Look at each line of the listing. Copy those that hold the string "screenshots".

▶ [STORED DATA]:
----------

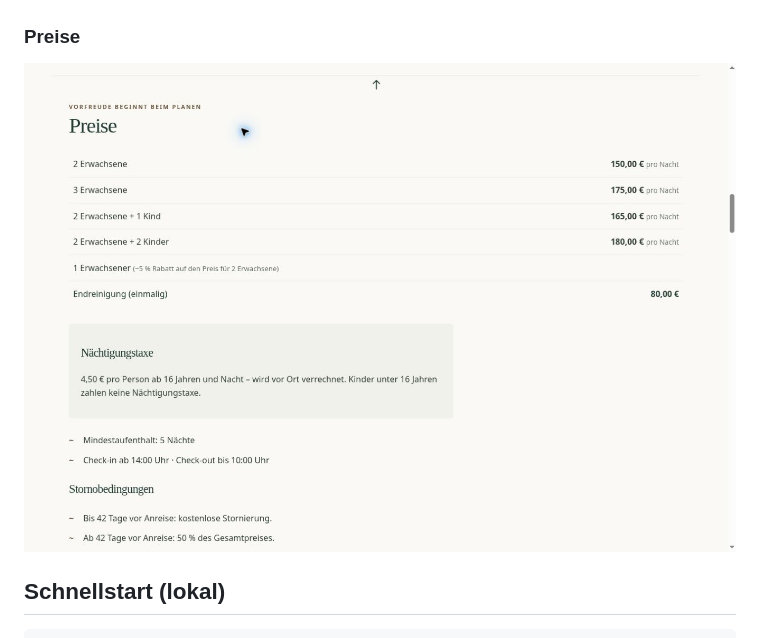
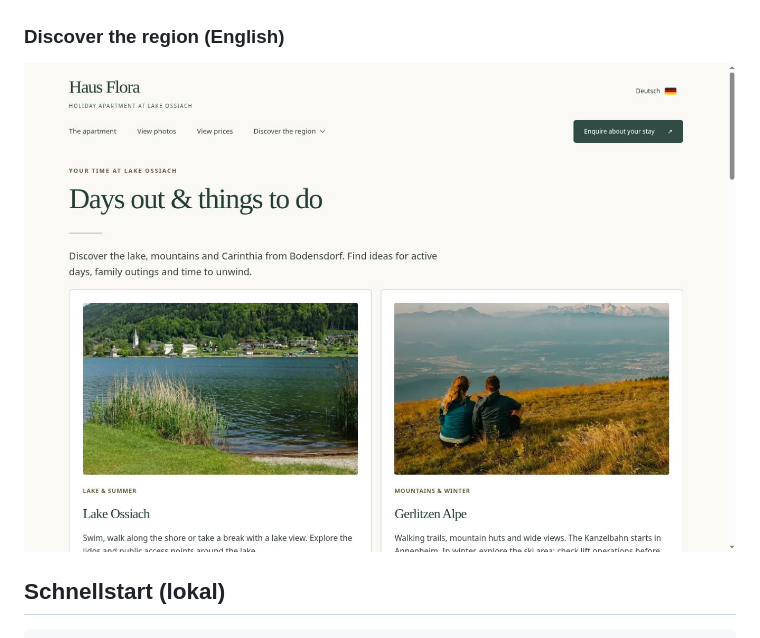
Before and after one commit to ilirjan1998/haus-flora, a Markdown page: README.md, the part around the change. Rendered like a GitHub page; pictures changed too: docs/screenshots/preise.jpg (deleted), docs/screenshots/region-en.jpg (added).

Commit message:
Replace README prices screenshot with English region overview

```diff
--- a/README.md
+++ b/README.md
@@ -12,8 +12,8 @@ Anfrageformular mit automatischer Preisberechnung und Adminbereich.
 ### Ferienwohnung
 ![Wohnung und Ausstattung](docs/screenshots/wohnung.jpg)
 
-### Preise
-![Preise und Buchungsinformationen](docs/screenshots/preise.jpg)
+### Discover the region (English)
+![Days out around Lake Ossiach and Gerlitzen Alpe](docs/screenshots/region-en.jpg)
 
 ## Schnellstart (lokal)
 
```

----------

▶ [RESULT]:
Before and after one commit to ilirjan1998/haus-flora, a Markdown page: README.md, the part around the change. Rendered like a GitHub page; pictures changed too: docs/screenshots/preise.jpg (deleted), docs/screenshots/region-en.jpg (added).
 ![Wohnung und Ausstattung](docs/screenshots/wohnung.jpg)
-![Preise und Buchungsinformationen](docs/screenshots/preise.jpg)
+![Days out around Lake Ossiach and Gerlitzen Alpe](docs/screenshots/region-en.jpg)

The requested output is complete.